╭─ GIVEN DATA

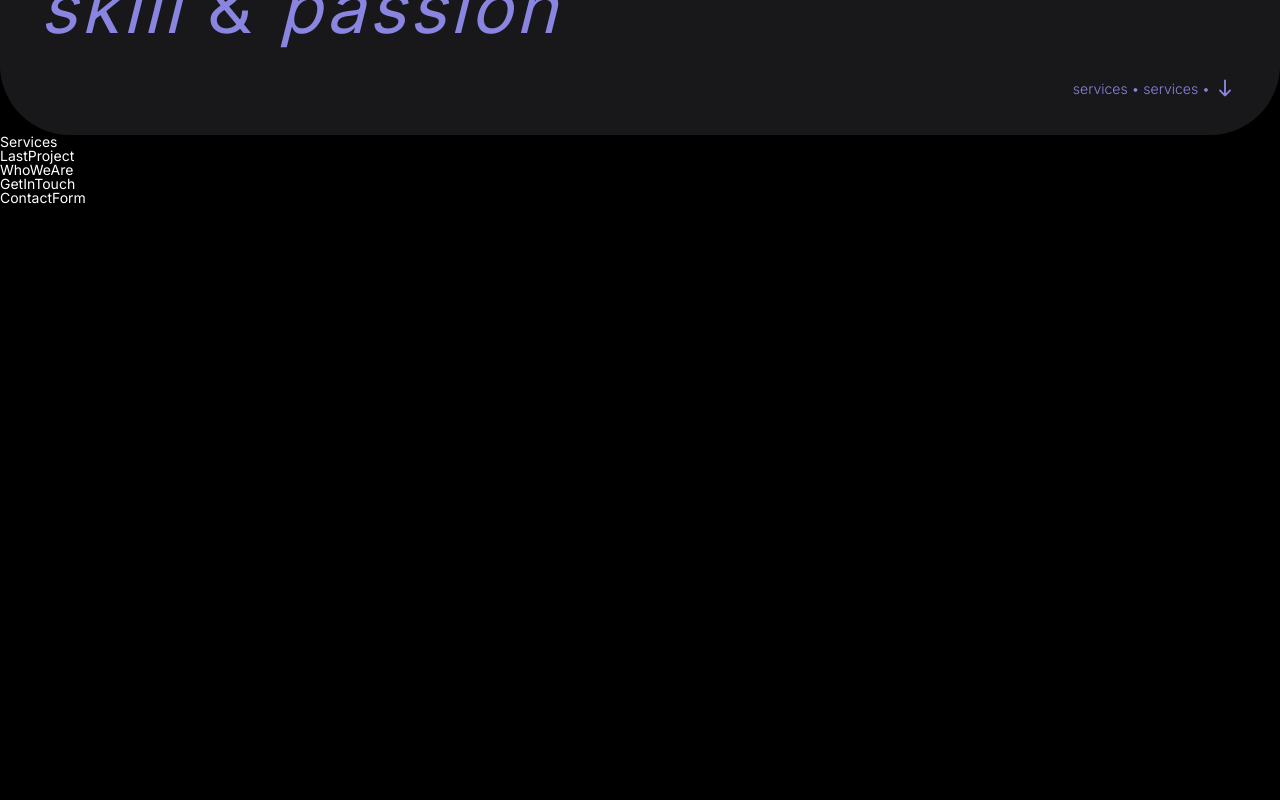
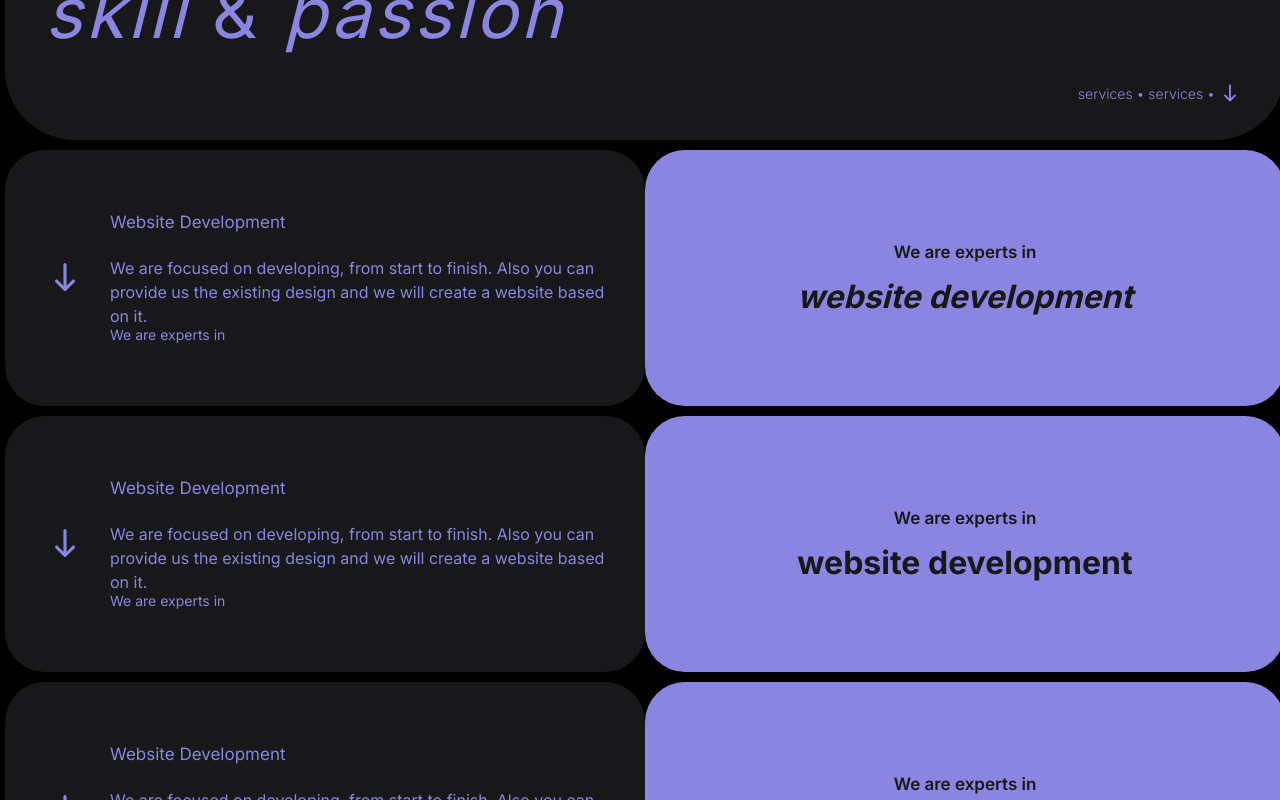
Before and after one commit to Mandrichuk/nowandhere, a React (Create React App) app: page / in a window 1280 px wide. Shown: the part 1200-2000 px from the top of the page. Before the commit the page ends 1406 px from the top, so only its background shows below. Built offline with nearby package versions, Linux system fonts and the light colour scheme.

Commit message:
style: the 'Services' creation of appearence

```diff
--- a/package.json
+++ b/package.json
@@ -10,11 +10,13 @@
     "@types/node": "^16.18.86",
     "@types/react": "^18.2.61",
     "@types/react-dom": "^18.2.19",
+    "framer-motion": "^11.0.8",
     "react": "^18.2.0",
     "react-dom": "^18.2.0",
     "react-router-dom": "^6.22.2",
     "react-scripts": "5.0.1",
     "react-textfit": "^1.1.1",
+    "react-visibility-sensor": "^5.1.1",
     "sass": "^1.71.1",
     "typescript": "^4.9.5",
     "web-vitals": "^2.1.4"
--- a/src/components/Services.tsx
+++ b/src/components/Services.tsx
@@ -1,13 +1,93 @@
-import React from "react";
+import React, { useEffect, useRef, useState } from "react";
+import { motion } from "framer-motion";
 
 import { ServicesProps } from "../lib/interfaces";
+import { DescriptionProps } from "../lib/types";
+
+import { toUpperCase } from "../utils/toUpperCase";
+import italicText from "../utils/italicText";
+
+import { OurServicesText as OurServicesConstant } from "../constants/Index";
 
 function Services({ lang }: ServicesProps) {
+  const servicesText =
+    OurServicesConstant[lang as keyof typeof OurServicesConstant] ||
+    OurServicesConstant["en"];
+
   return (
     <section id="Services" className="Services">
-      Services
+      {servicesText.services.map((service, index) => (
+        <div className="wrapper" key={index}>
+          <Description {...service} />
+          <div className="statement">
+            <div className="inner-padding">
+              <div className="icon">{service.icon}</div>
+              <p className="clarification">{service.clarification}</p>
+              <h3
+                className="title"
+                dangerouslySetInnerHTML={{
+                  __html: italicText(service.statement),
+                }}
+              />
+            </div>
+          </div>
+        </div>
+      ))}
     </section>
   );
 }
 
+function Description({
+  title,
+  article,
+  icon,
+  clarification,
+}: DescriptionProps) {
+  const [isVisible, setIsVisible] = useState<boolean>(false);
+  const containerRef = useRef(null);
+
+  useEffect(() => {
+    const observer = new IntersectionObserver(
+      (entries) => {
+        entries.forEach((entry) => {
+          if (entry.isIntersecting) {
+            setIsVisible(true);
+            observer.unobserve(entry.target);
+          }
+        });
+      },
+      { threshold: 0.5 }
+    );
+
+    if (containerRef.current) {
+      observer.observe(containerRef.current);
+    }
+
+    return () => {
+      if (containerRef.current) {
+        observer.unobserve(containerRef.current);
+      }
+    };
+  }, []);
+
+  return (
+    <motion.div
+      className="description"
+      initial={{ x: isVisible ? 0 : "+25vw" }}
+      animate={{ x: isVisible ? 0 : "+25vw" }}
+      transition={{ type: "spring", stiffness: 100, damping: 15 }}
+      ref={containerRef}
+    >
+      <div className="inner-padding">
+        <div className="icon">{icon}</div>
+        <div className="text">
+          <p className="title">{title}</p>
+          <p className="article">{article}</p>
+          <p className="clarification">{clarification}</p>
+        </div>
+      </div>
+    </motion.div>
+  );
+}
+
 export default Services;
--- a/src/constants/Index.tsx
+++ b/src/constants/Index.tsx
@@ -1,4 +1,9 @@
-import { type LogoProps, type IntroductionProps, type WhatWeDoProps } from "../lib/types";
+import {
+  type LogoProps,
+  type IntroductionProps,
+  type WhatWeDoProps,
+  type OurServicesProps,
+} from "../lib/types";
 
 export const images = {
   circle: (
@@ -316,6 +321,77 @@ export const WhatWeDoText: WhatWeDoProps = {
     circle: {
       text: "услуги • услуги •",
       icon: images.arrowDown,
-    }
+    },
   },
 };
+
+export const OurServicesText: OurServicesProps = {
+  en: {
+    services: [
+      {
+        title: "Website Development",
+        article:
+          "We are focused on developing, from start to finish. Also you can provide us the existing design and we will create a website based on it. ",
+        icon: images.ourservices,
+        clarification: "We are experts in",
+        statement: "-website development-",
+      },
+      {
+        title: "Website Development",
+        article:
+          "We are focused on developing, from start to finish. Also you can provide us the existing design and we will create a website based on it. ",
+        icon: images.ourservices,
+        clarification: "We are experts in",
+        statement: "website development",
+      },
+      {
+        title: "Website Development",
+        article:
+          "We are focused on developing, from start to finish. Also you can provide us the existing design and we will create a website based on it. ",
+        icon: images.ourservices,
+        clarification: "We are experts in",
+        statement: "website development",
+      },
+      {
+        title: "Website Development",
+        article:
+          "We are focused on developing, from start to finish. Also you can provide us the existing design and we will create a website based on it. ",
+        icon: images.ourservices,
+        clarification: "We are experts in",
+        statement: "website development",
+      },
+    ],
+  },
+  ru: {
+    services: [
+      {
+        title: "Разработка сайтов",
+        article: "Мы ценим свою работу. Мы создаем сайты, которые выгодно демонстрируются.",
+        icon: images.ourservices,
+        clarification: "Мы опытны в",
+        statement: "разработке сайтов",
+      },
+      {
+        title: "Разработка сайтов",
+        article: "Мы ценим свою работу. Мы создаем сайты, которые выгодно демонстрируются.",
+        icon: images.ourservices,
+        clarification: "Мы опытны в",
+        statement: "разработке сайтов",
+      },
+      {
+        title: "Разработка сайтов",
+        article: "Мы ценим свою работу. Мы создаем сайты, которые выгодно демонстрируются.",
+        icon: images.ourservices,
+        clarification: "Мы опытны в",
+        statement: "разработке сайтов",
+      },
+      {
+        title: "Разработка сайтов",
+        article: "Мы ценим свою работу. Мы создаем сайты, которые выгодно демонстрируются.",
+        icon: images.ourservices,
+        clarification: "Мы опытны в",
+        statement: "разработке сайтов",
+      },
+    ]
+  },
+};
--- a/src/scss/_config.scss
+++ b/src/scss/_config.scss
@@ -37,10 +37,12 @@ $font-sizes: (
   h1: clamp(70px, 2.5vw, 130px),
   h2: clamp(50px, 2.5vw, 100px),
   h3: clamp(40px, 2.5vw, 70px),
+  h4: clamp(30px, 2.5vw, 60px),
   p: clamp(14px, 1.5vw, 14px),
   introductionIcon: clamp(12px, 1.5vw, 20px),
   serviceIcon: clamp(37px, 1.5vw, 55px),
-  small: clamp(10px, 1.5vw, 12px)
+  small: clamp(10px, 1.5vw, 12px),
+  services: clamp(14px, 1.5vw, 16px)
 );
 $icon-sizes: (
   mobile: 30px,
--- a/src/scss/_responsive.scss
+++ b/src/scss/_responsive.scss
@@ -415,5 +415,108 @@
         }
       }
     }
+
+    .Services {
+      margin: $section-margin;
+      @include Flex(column, center, space-between);
+
+      .wrapper {
+        width: 100%;
+        margin: $section-margin 0;
+        @include Flex(row, center, space-between);
+        aspect-ratio: 1 / 0.25;
+
+        .description {
+          height: 100%;
+
+          color: color(custom-purple);
+          border-radius: borderRadius(mobile);
+          background-color: color(custom-dark-gray);
+          flex: 1;
+
+          .inner-padding {
+            @include Flex(row, center, center);
+            .icon {
+              display: block;
+              min-width: iconSizes(screen);
+              margin-right: 20px;
+              // flex: 1
+
+              svg {
+                fill: color(custom-purple);
+              }
+            }
+
+            .text {
+              .title {
+                font-weight: fontWeight(regular);
+                font-size: calc(fontSize(p) + 3px);
+                margin-bottom: 25px;
+              }
+
+              .article {
+                font-size: fontSize(regular);
+                line-height: 1.5;
+              }
+            }
+          }
+        }
+
+        .statement {
+          @include Flex(column, center, center);
+          height: 100%;
+          background-color: color(custom-purple);
+          color: color(custom-dark-gray);
+          border-radius: borderRadius(mobile);
+          flex: 1;
+
+          .inner-padding {
+            @include Flex(column, center, center);
+            .icon {
+              width: iconSizes(mobile);
+              display: none;
+
+              svg {
+                fill: color(custom-dark-gray);
+              }
+            }
+
+            .clarification,
+            .title {
+              display: block;
+            }
+            .clarification {
+              font-weight: fontWeight(semibold);
+              font-size: calc(fontSize(p) + 3px);
+              margin-bottom: 20px;
+            }
+            .title {
+              font-weight: fontWeight(bold);
+              font-size: fontSize(h4);
+            }
+          }
+        }
+      }
+    }
   }
 }
+
+@media (min-width: 600px) {
+  #root {
+    .Services {
+      .wrapper {
+        aspect-ratio: 1 / 0.25;
+      }
+    }
+  }
+}
+
+@media (min-width: 1000px) {
+  #root {
+    .Services {
+      .wrapper {
+        aspect-ratio: 1 / 0.2;
+      }
+    }
+  }
+}
--- a/src/scss/_services.scss
+++ b/src/scss/_services.scss
@@ -0,0 +1,64 @@
+.Services {
+  margin: $section-margin;
+  @include Flex(column, center, space-between);
+
+  .wrapper {
+    width: 100%;
+    margin: $section-margin 0;
+    @include Flex(row, center, space-between);
+    aspect-ratio: 1 / 0.55;
+
+    .description {
+      height: 100%;
+
+      color: color(custom-purple);
+      border-radius: borderRadius(mobile);
+      background-color: color(custom-dark-gray);
+      flex: 1.6;
+
+      .inner-padding {
+        .icon {
+          display: none;
+        }
+
+        .text {
+          .title {
+            font-weight: fontWeight(regular);
+            font-size: calc(fontSize(services) + 3px);
+            margin-bottom: 25px;
+          }
+
+          .article {
+            font-size: fontSize(services);
+            line-height: 1.3;
+          }
+        }
+      }
+    }
+
+    .statement {
+      @include Flex(column, center, center);
+      height: 100%;
+      background-color: color(custom-purple);
+      color: color(custom-dark-gray);
+      border-radius: borderRadius(mobile);
+      flex: 0.4;
+
+      .inner-padding {
+        @include Flex(column, center, center);
+        .icon {
+          width: iconSizes(mobile);
+
+          svg {
+            fill: color(custom-dark-gray);
+          }
+        }
+
+        .clarification,
+        .title {
+          display: none;
+        }
+      }
+    }
+  }
+}
--- a/src/scss/_whatWeDo.scss
+++ b/src/scss/_whatWeDo.scss
@@ -1,7 +1,7 @@
 .WhatWeDo {
   width: 100%;
   @include Flex(column, start, start);
-  padding: $section-margin;
+  margin: $section-margin;
   background-color: color(custom-dark-gray);
   color: color(custom-purple);
 
```
Also changed, not shown: src/lib/types.ts (+29 -2 lines), 1 other file (tests, documents, lock files or other folders).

╰─

Note each line above that holds "entry", then copy all of them.

+        entries.forEach((entry) => {
+          if (entry.isIntersecting) {
+            observer.unobserve(entry.target);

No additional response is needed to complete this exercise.